Report: How D.C. Can Help Its Black Population Stay In The City
D.C.’s black residents, who now make up less than half of the city’s population, are struggling to stay in a place that was once known as Chocolate City.
As the District’s job market becomes more competitive, D.C. officials are not doing enough to assist its black residents—many of whom are unqualified for the positions, according to a new report. It also says that the city needs to advance housing initiatives to benefit black residents who are employed, but still struggle with D.C.’s high costs of living.
Georgetown University researchers found in the report “African American Employment, Population & Housing Trends in Washington, D.C.” that more than half of all new jobs in the city between 2010 and 2020 required or will require at least a bachelor’s degree.
Meanwhile, there’s a disparate picture in terms of education attainment by race in the District.
The Georgetown researchers, who said they used U.S. census data, reported that 12.3 percent of black residents and 37.1 percent of white residents, had this level of education in 2014.
Those numbers do not take into account people with both bachelor’s and graduate degrees, but figures that include graduate degrees also reflect a racial disparity. When looking at people with bachelor’s degrees or higher, census data shows that 25.6 percent of black residents have at least a bachelor’s degree compared to 92 percent of white residents.
As a result of the education gap, among other factors, the unemployment rate for African Americans in D.C. is over six times higher than for white residents.
African American households in D.C. also saw their median income drop from $42,000 to $38,000 from 2015 to 2016, according to Census data, meaning they make about a third as much as the average white household.
“The city needs to enact policies and better support programs that will ensure that African American residents, who provide invaluable contributions to life in the nation’s capital, have equal economic and educational opportunities and incentives to stay in the District,” said Georgetown history professor and report editor Maurice Jackson.

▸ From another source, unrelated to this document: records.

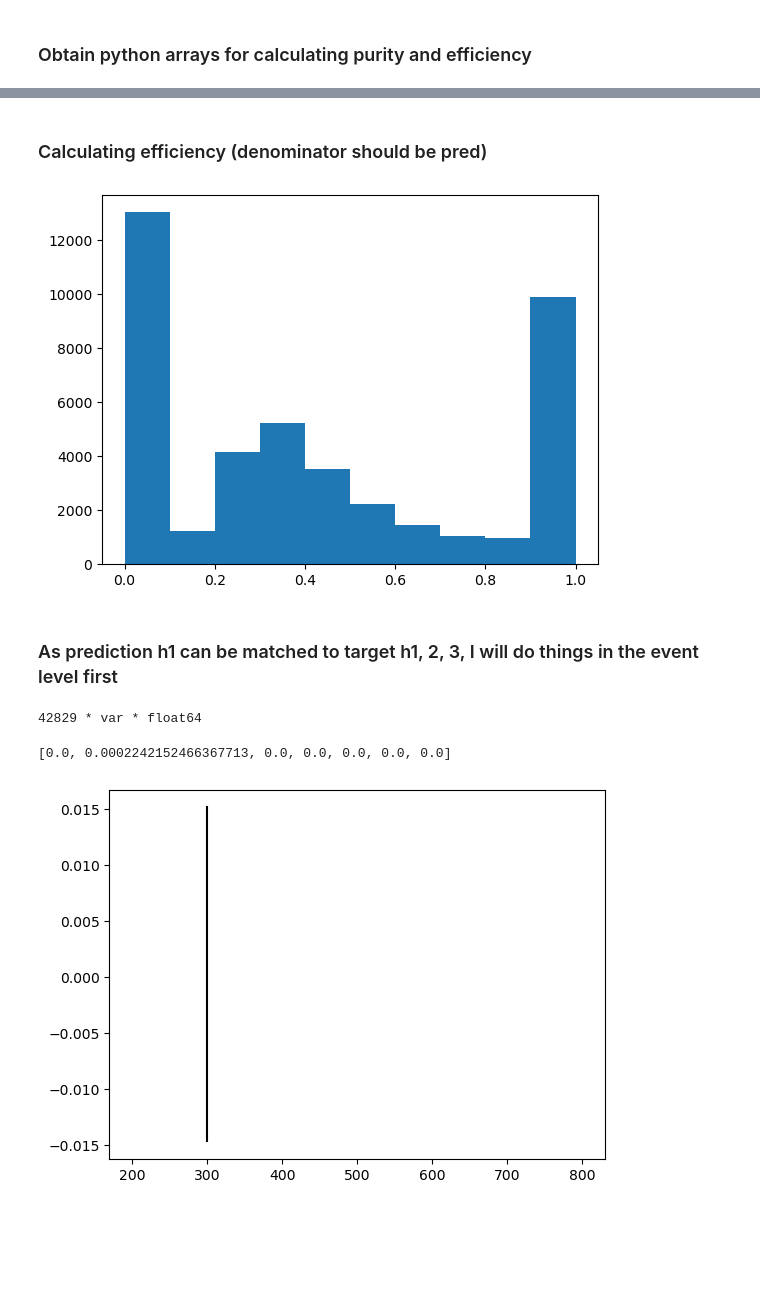
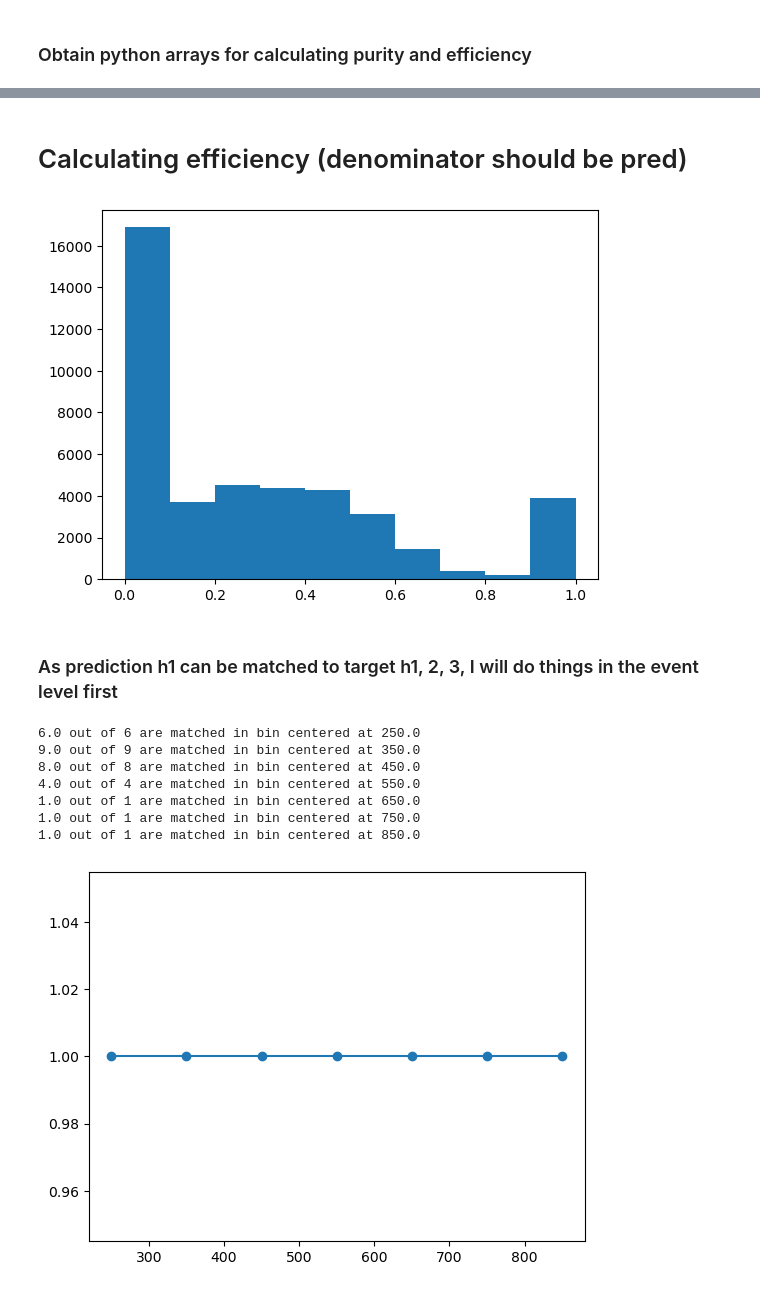
Before and after one commit to ucsd-hep-ex/hhh, a Jupyter notebook: notebooks/dev/plot_H _vs_pT.ipynb, the cells around one changed output, grey strips where cells are left out. Saved outputs shown, nothing was run; the diff lists cells and outputs as text; code cells hidden in the pictures; blank space fills up the shorter version.

```diff
--- a/notebooks/dev/plot_H _vs_pT.ipynb
+++ b/notebooks/dev/plot_H _vs_pT.ipynb
@@ -13,7 +13,7 @@ ak.numba.register_and_check()
 proj_dir = Path.cwd().parent.parent
 
 infile_path = proj_dir.joinpath('data/delphes/v2/hhh_test.h5')
-predfile_path = proj_dir.joinpath('reports/bv2/predictions.h5')
+predfile_path = proj_dir.joinpath('reports/bv2/pred_v0.h5')
 
 plot_dir = proj_dir.joinpath('reports/bv2/figures')
 # %%
@@ -119,10 +119,10 @@ plt.show()
 # %% [markdown]
-### Calculating efficiency (denominator should be pred)
+# Calculating efficiency (denominator should be pred)
 # %%
 plt.hist(ap_bh3)
 plt.show()
 # %% [output]
-[figure, old version]
+[figure, new version]
 # %% [markdown]
 ### As prediction h1 can be matched to target h1, 2, 3,  I will do things in the event level first
 # %%
@@ -137,50 +137,51 @@ bh_pt = np.concatenate((bh1_pt.reshape(-1,1), bh2_pt.reshape(-1,1), bh3_pt.resha
 bh_pt = ak.Array(bh_pt)
 
 # p: prediction
-AP_threshold = 0.5
+AP_threshold = 0.0
 bh_filter = ap > AP_threshold
 bb_bh_p_passed = bb_bh_p.mask[bh_filter]
 bb_bh_p_passed = ak.drop_none(bb_bh_p_passed)
 
-# target
-# bb: boosted bjet index
-bb_bh_t_selected = bb_bh_t.mask[bh_filter]
-bb_bh_t_selected = ak.drop_none(bb_bh_t_selected)
+ap_passed = ap.mask[bh_filter]
+ap_passed = ak.drop_none(ap_passed)
 
-bh_pt_selected = bh_pt.mask[bh_filter]
-bh_pt_selected = ak.drop_none(bh_pt_selected)
-print(bh_pt_selected.type)
+sort_by_ap = ak.argsort(ap_passed, axis=-1, ascending=False)
+bb_bh_passed = bb_bh_p_passed[sort_by_ap]
-# %% [output]
-42829 * var * float64
 # %%
 bh_eff = []
 # for each event
-for bb_bh_p_event, bb_bh_t_event, bh_pt_event in zip(bb_bh_p_passed, bb_bh_t_selected, bh_pt_selected):
+for bb_bh_p_event, bb_bh_t_event, bh_pt_event in zip(bb_bh_p_passed, bb_bh_t, bh_pt):
     # for each p fatjet, do we have a t fatject same with the p fatjet
-    for bb_p, bh_pt in zip(bb_bh_p_event, bh_pt_event):
-        # bb_p = 11
-        # bb_bh_t = [2, 4, -1]
-        bh_eff.append([bh_pt, np.sum(bb_bh_t_event==bb_p)>0])
+    bb_bh_p_event
+    for bb_p in bb_bh_p_event:
+        for i, bb_t in enumerate(bb_bh_t_event):
+            if bb_p == bb_t:
+                bh_eff.append([bh_pt_event[i], 1])
 bh_eff = np.array(bh_eff)
 # %%
 bins = np.arange(200, 1000, 100)
+bin_centers = [(bins[i]+bins[i+1])/2 for i in range(bins.size-1)]
 inds = np.digitize(bh_eff[:,0], bins)
 
-
-avgs = []
-stds = []
+np.concatenate((ap_bh1.reshape(-1,1), ap_bh2.reshape(-1,1), ap_bh3.reshape(-1,1)), axis=1)
+effs_per_bin = []
 for bin_i in range(1, len(bins)):
-    effs_in_bin = bh_eff[:,1][inds==bin_i]
-    avg = effs_in_bin.mean()
-    std = effs_in_bin.std()
-    avgs.append(avg)
-    stds.append(std)
+    effs_per_bin.append(bh_eff[:,1][inds==bin_i])
+effs_per_bin = ak.Array(effs_per_bin)
 # %%
-print(avgs)
+for effs, bin_c in zip(effs_per_bin, bin_centers):
+    print(f"{ak.sum(effs)} out of {ak.count(effs)} are matched in bin centered at {bin_c}")
 # %% [output]
-[0.0, 0.0002242152466367713, 0.0, 0.0, 0.0, 0.0, 0.0]
+6.0 out of 6 are matched in bin centered at 250.0
+9.0 out of 9 are matched in bin centered at 350.0
+8.0 out of 8 are matched in bin centered at 450.0
+4.0 out of 4 are matched in bin centered at 550.0
+1.0 out of 1 are matched in bin centered at 650.0
+1.0 out of 1 are matched in bin centered at 750.0
+1.0 out of 1 are matched in bin centered at 850.0
 # %%
-plt.bar(x=bins[:-1], height=avgs, yerr=stds, align='center')
+plt.scatter(x=bin_centers, y=ak.mean(effs_per_bin, axis=-1))
+plt.errorbar(x=bin_centers, y=ak.mean(effs_per_bin, axis=-1), yerr=ak.std(effs_per_bin, axis=-1))
 plt.show()
 # %% [output]
-[figure, old version]
+[figure, new version]
```
Also changed, not shown: parts of 5 cells of this notebook.
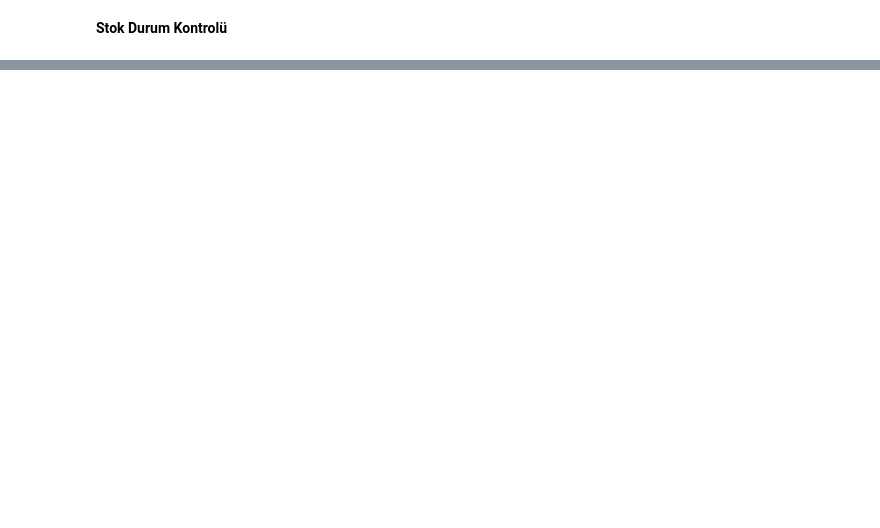
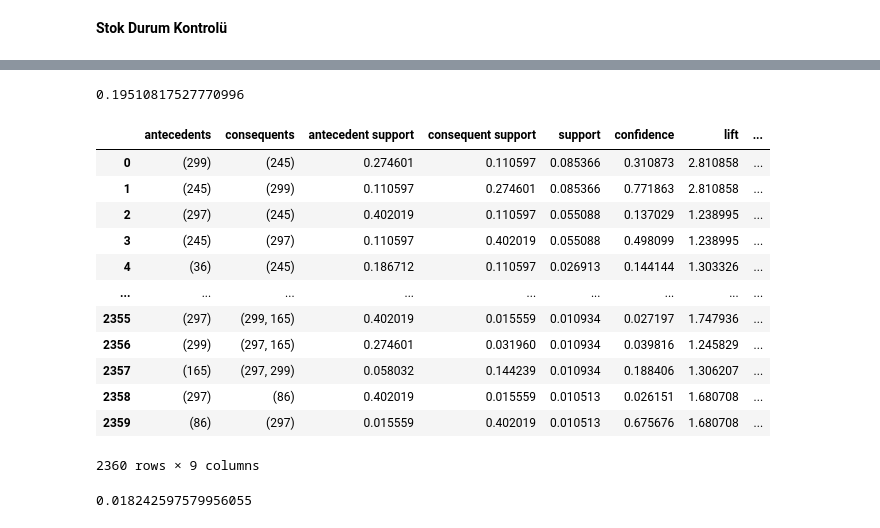
Before and after one commit to bariskucuk1999/restoranlar-icin-siparis-tahmin-sistemi, a Jupyter notebook: BitirmeProjesi.ipynb, the cells around one changed output, grey strips where cells are left out. Cells and saved outputs as stored; diff of their text form; code cells hidden in the pictures; blank space fills up the shorter version.

```diff
--- a/BitirmeProjesi.ipynb
+++ b/BitirmeProjesi.ipynb
@@ -570,0 +633,7 @@ Plain Papadum için 21 adet stok artırılması tavsiye edilmektedir
+# %%
+fp_start = time.time()
+from mlxtend.frequent_patterns import fpgrowth
+frequency_fp=fpgrowth(my_ds, min_support=0.01, use_colnames=True) #my_ds değişkenini apriori algoritmasında tanımladık, min_support'u 0.012 alabiliriz
+#apriori algoritmasında satır ve sütunları binary şeklinde hazırlamıştık(Order ID'de bulunan Item ID'ler 1, bulunmayanlar 0)
+fp_end = time.time()
+frequency_fp
@@ -570,0 +655,30 @@ Plain Papadum için 21 adet stok artırılması tavsiye edilmektedir
+# %%
+fp_time=fp_end-fp_start
+fp_time #fp-growth algoritması çalışma süresi
+# %% [output]
+0.19510817527770996
+# %%
+from mlxtend.frequent_patterns import association_rules
+rules_fp_start = time.time()
+rules_fp=association_rules(frequency_fp, metric="support", min_threshold=0.01) #metric'i lift min_threshold'u 1 alabiliriz
+rules_fp_end = time.time()
+rules_fp
+# %% [output]
+|  | antecedents | consequents | antecedent support | consequent support | support | confidence | lift | ... |
+| 0 | (299) | (245) | 0.274601 | 0.110597 | 0.085366 | 0.310873 | 2.810858 | ... |
+| 1 | (245) | (299) | 0.110597 | 0.274601 | 0.085366 | 0.771863 | 2.810858 | ... |
+| 2 | (297) | (245) | 0.402019 | 0.110597 | 0.055088 | 0.137029 | 1.238995 | ... |
+| 3 | (245) | (297) | 0.110597 | 0.402019 | 0.055088 | 0.498099 | 1.238995 | ... |
+| 4 | (36) | (245) | 0.186712 | 0.110597 | 0.026913 | 0.144144 | 1.303326 | ... |
+| ... | ... | ... | ... | ... | ... | ... | ... | ... |
+| 2355 | (297) | (299, 165) | 0.402019 | 0.015559 | 0.010934 | 0.027197 | 1.747936 | ... |
+| 2356 | (299) | (297, 165) | 0.274601 | 0.031960 | 0.010934 | 0.039816 | 1.245829 | ... |
+| 2357 | (165) | (297, 299) | 0.058032 | 0.144239 | 0.010934 | 0.188406 | 1.306207 | ... |
+| 2358 | (297) | (86) | 0.402019 | 0.015559 | 0.010513 | 0.026151 | 1.680708 | ... |
+| 2359 | (86) | (297) | 0.015559 | 0.402019 | 0.010513 | 0.675676 | 1.680708 | ... |
+2360 rows × 9 columns
+# %%
+rules_fp_time=rules_fp_end-rules_fp_start
+rules_fp_time #fp-growth algoritması kural oluşturma süresi
+# %% [output]
+0.018242597579956055
```
Also changed, not shown: parts of 35 cells of this notebook.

According to the report, which was commissioned by D.C.’s Commission on African American Affairs, most of the District’s job growth will come from two sectors—professional and business services and education and health services.
Among other recommendations to assist African Americans, the report suggest that the city invest in healthcare initiatives because about 50 percent of new jobs in this industry won’t require advanced degrees. This could be done by giving high school students better resources to become nurses, radiologists, EMTs, and physician’s assistants.
While the city has long invested in apprenticeships in the construction industry, it can expand such programs to include information technology, healthcare, transportation, hospitality, financial services, and government, according to the report.
It also suggests that officials properly enforce initiatives already in place—such as the First Source program, which encourages companies to fill jobs on publicly funded projects in the city with 51 percent of D.C. residents.
The report also points out that many hardworking black residents with “modest means” are being pushed out of the city because of socioeconomic changes due to trends like gentrification. Many black residents end up in the suburbs because they don’t own properties or struggle to pay rising rent costs, which “directly correlate with the fact that many African Americans are stuck with lower-paying jobs and few opportunities for job training to advance.”
In 1970, black people accounted for 71.1 percent of D.C.’s population. By 2015, it dropped below 50 percent for the first time in nearly 60 years—to 48.3 percent.
To keep D.C.’s declining black population in the city, the report suggests that the city create more affordable housing in neighborhoods with higher income levels, invest in poor neighborhoods with rent-to-own housing, create comprehensive affordable housing database, and strengthen penalties for landlords who engage in unfair practices.